Komarnicki’s tight script keeps a sense of discipline that feels in line with its subjects; he was able to balance the humanism of the story while still respecting the miraculous nature of the entire event. We’re not hard wired to wake up in the morning, and be expected to glide-land a commercial airliner on a massive body of water. So, it was smart of Komarnicki to let his script document the incredulous responses that waited for Sully after the event. Eastwood’s no frills directorial style is actually more visually flamboyant than usual, with some incredibly bold individual shots, while it’s very clear that he wastes no time with any aspect to the process. And I wish I could understand how the CGI was done in this film. Taking a page out of the Michael Bay playing field of the photo real image, the audience is treated to numerous shots of the plane that you know just can’t be real. And yet in every sequence, it never looks anything but thrillingly tangible; why does this movie look flawless at $60 million when every week some lumbering $200 million+ CGI-laden monstrosity is thrown up on screens looking like Playstation 2 leftovers? And the way that the technicians recreated that chilly morning on the water with wrap around green screens while filming in a flooded parking lot in Burbank with the hull of a plane dropped in the water – utterly spellbinding while feeling totally authentic. I am a firm believer in only doing this sort of effects work if you’re going to pour over each element, each detail. This is something that was clearly done by Eastwood, his estimable cinematographer Tom Stern, and many other visual consultants.
And when it comes to the cinematography of Sully, Stern and Eastwood did something nobody had done before, by shooting in 65 mm IMAX for the duration of filming. The depth of field and striking level of clarity in certain moments is breathtaking. The overcast January skies were perfectly recreated, with an excellent use of desaturated color. This is one of those movies that just grabbed me by heart and mind from the opening seconds (which are startling and absolutely horrifying to consider…) and had me in its grasp for 95 minutes. The fleet editing by Blu Murray, a longtime Eastwood associate, keeps a pace that’s quite different from recent Eastwood efforts; there’s a bracing and direct quality to Komarnicki’s script that’s amplified by the measured directorial style and the extremely precise timing of each scene and moment. And to end the film on the note that it does, well, that moment of levity really hits hard and is a welcome relief from all of the stress and anxiety experienced by all of the characters. It should be noted that Aaron Eckhart is quietly fantastic in his role as the co-pilot; I was amazed by the grace under pressure that both men exhibited during the ordeal, and because this film was clearly designed around lots of research, it all feels totally believable. Hanks should be considered a national treasure at this point, always bringing a steady and sturdy level of gravitas to his roles. Of late, by taking on high profile men of action in films that aim to report the facts, he’s become the go-to-guy for unassuming efficiency with a dedication to doing one’s job.
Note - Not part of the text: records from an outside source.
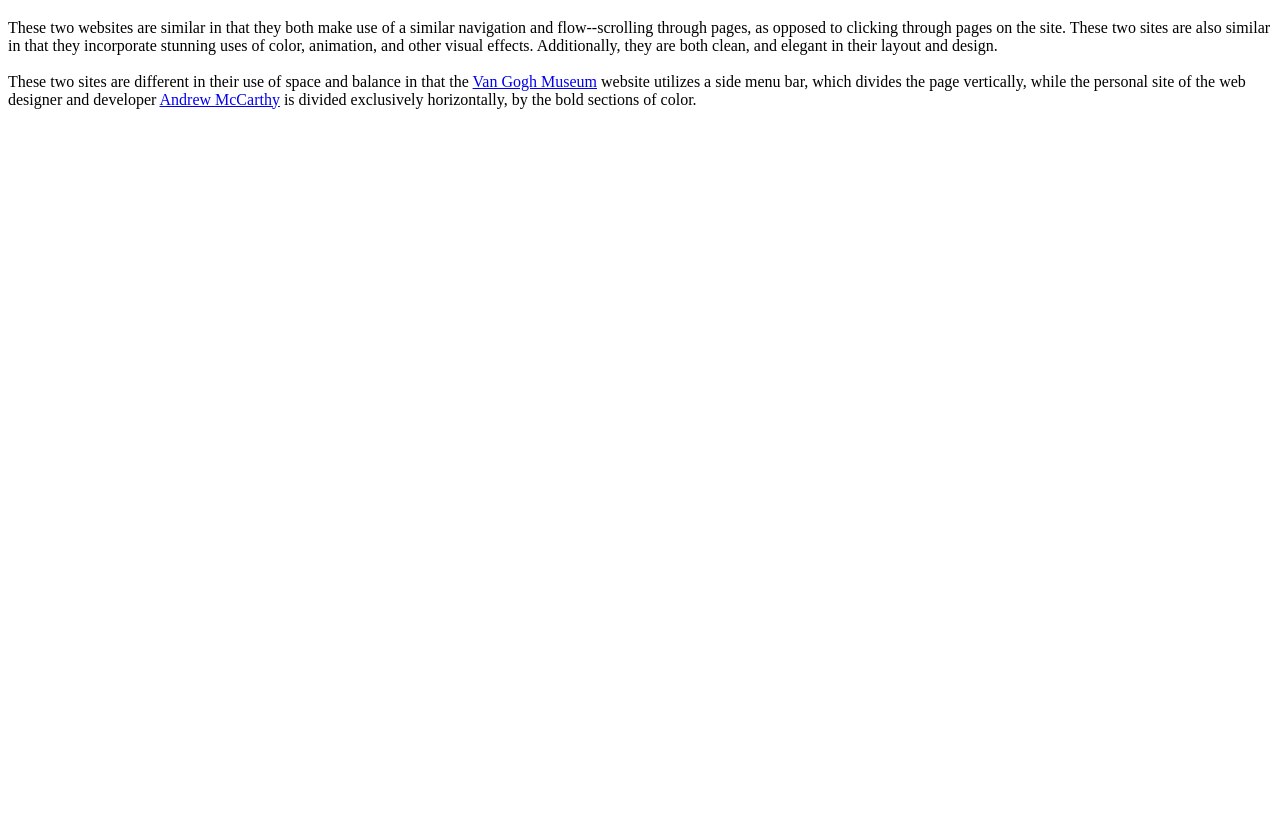
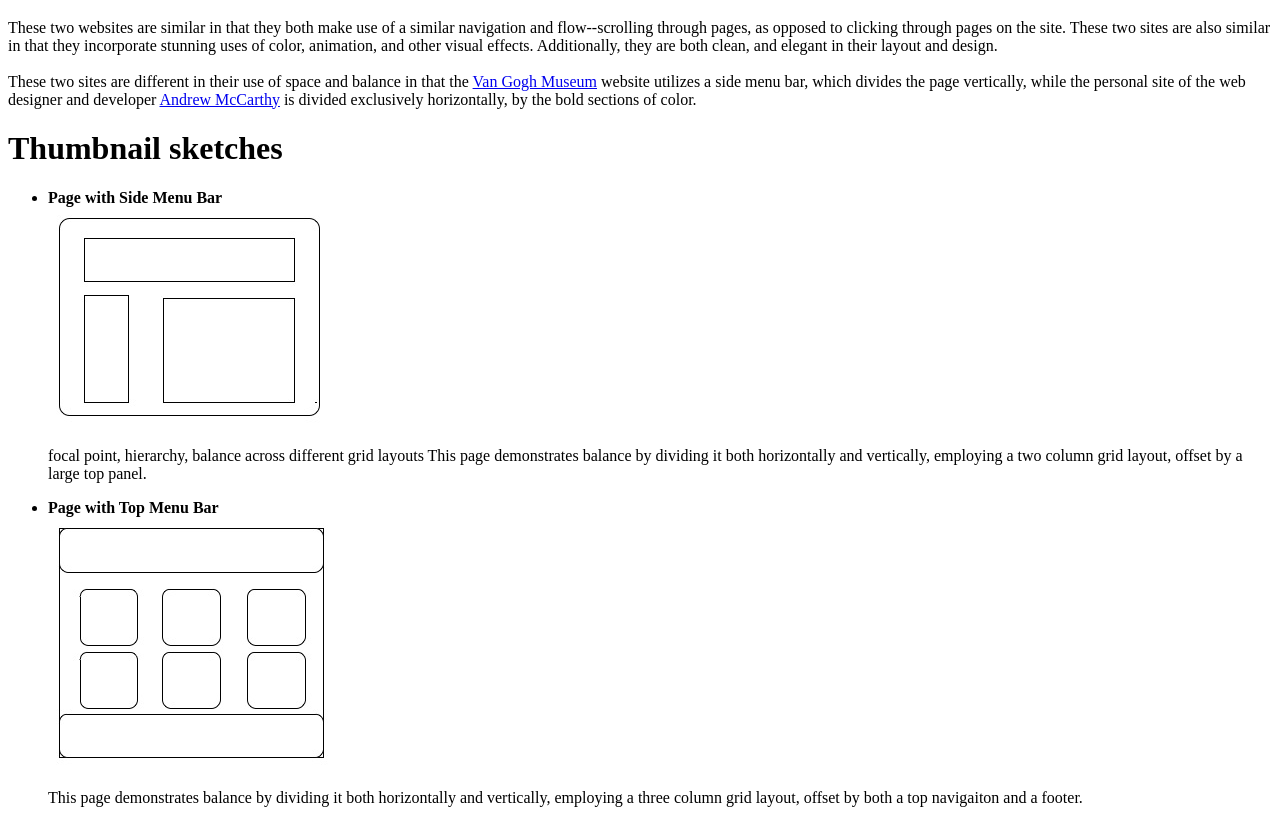
Before and after one commit to AmyWeiner/circuits_unit_2, a plain HTML site: page index.html in a window 1280 px wide. Shown: the part 365-1188 px from the top of the page. Before the commit the page ends 800 px from the top, so only its background shows below. Drawn offline with Linux system fonts and the light colour scheme.

Commit message:
Add images folder and thumbnail sketches to page

```diff
--- a/index.html
+++ b/index.html
@@ -22,5 +22,23 @@
 
             These two sites are different in their use of space and balance in that the <a href="http://www.vangoghmuseum.nl/">Van Gogh Museum</a> website utilizes a side menu bar, which divides the page vertically, while the personal site of the web designer and developer <a href="http://andrevv.com/">Andrew McCarthy</a> is divided exclusively horizontally, by the bold sections of color.
         </p>
+
+        <h1>Thumbnail sketches</h1>
+        <ul>
+            <li>
+                <strong>Page with Side Menu Bar</strong><br>
+                <img src="images/thumbnail_1.jpg"><br>
+                <p> focal point, hierarchy, balance across different grid layouts
+                    This page demonstrates balance by dividing it both horizontally and vertically, employing a two column grid layout, offset by a large top panel.
+                </p>
+            </li>
+            <li>
+                <strong>Page with Top Menu Bar</strong><br>
+                <img src="images/thumbnail_2.jpg">
+                <p>
+                    This page demonstrates balance by dividing it both horizontally and vertically, employing a three column grid layout, offset by both a top navigaiton and a footer.
+                </p>
+            </li>
+        </ul>
     </body>
 </html>
```
Also changed, not shown: images/thumbnail_1.jpg (added), images/thumbnail_2.jpg (added).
It’ll be a while before I can totally shake this movie out of my system, as the images have seared themselves into my cerebral cortex, and the feeling of overwhelming compassion that one feels for all of the first responders who came to the rescue is something I wasn’t prepared to take on. Recalling Oliver Stone’s vastly underrated World Trade Center, Eastwood’s film pays tribute to everyone who came together on that day, and who helped to save a group of strangers that never expected to be in the position that they found themselves in. Sully is a film that feels vital and important, and a reminder that human beings are still capable of greatness in ways that could never be predicted.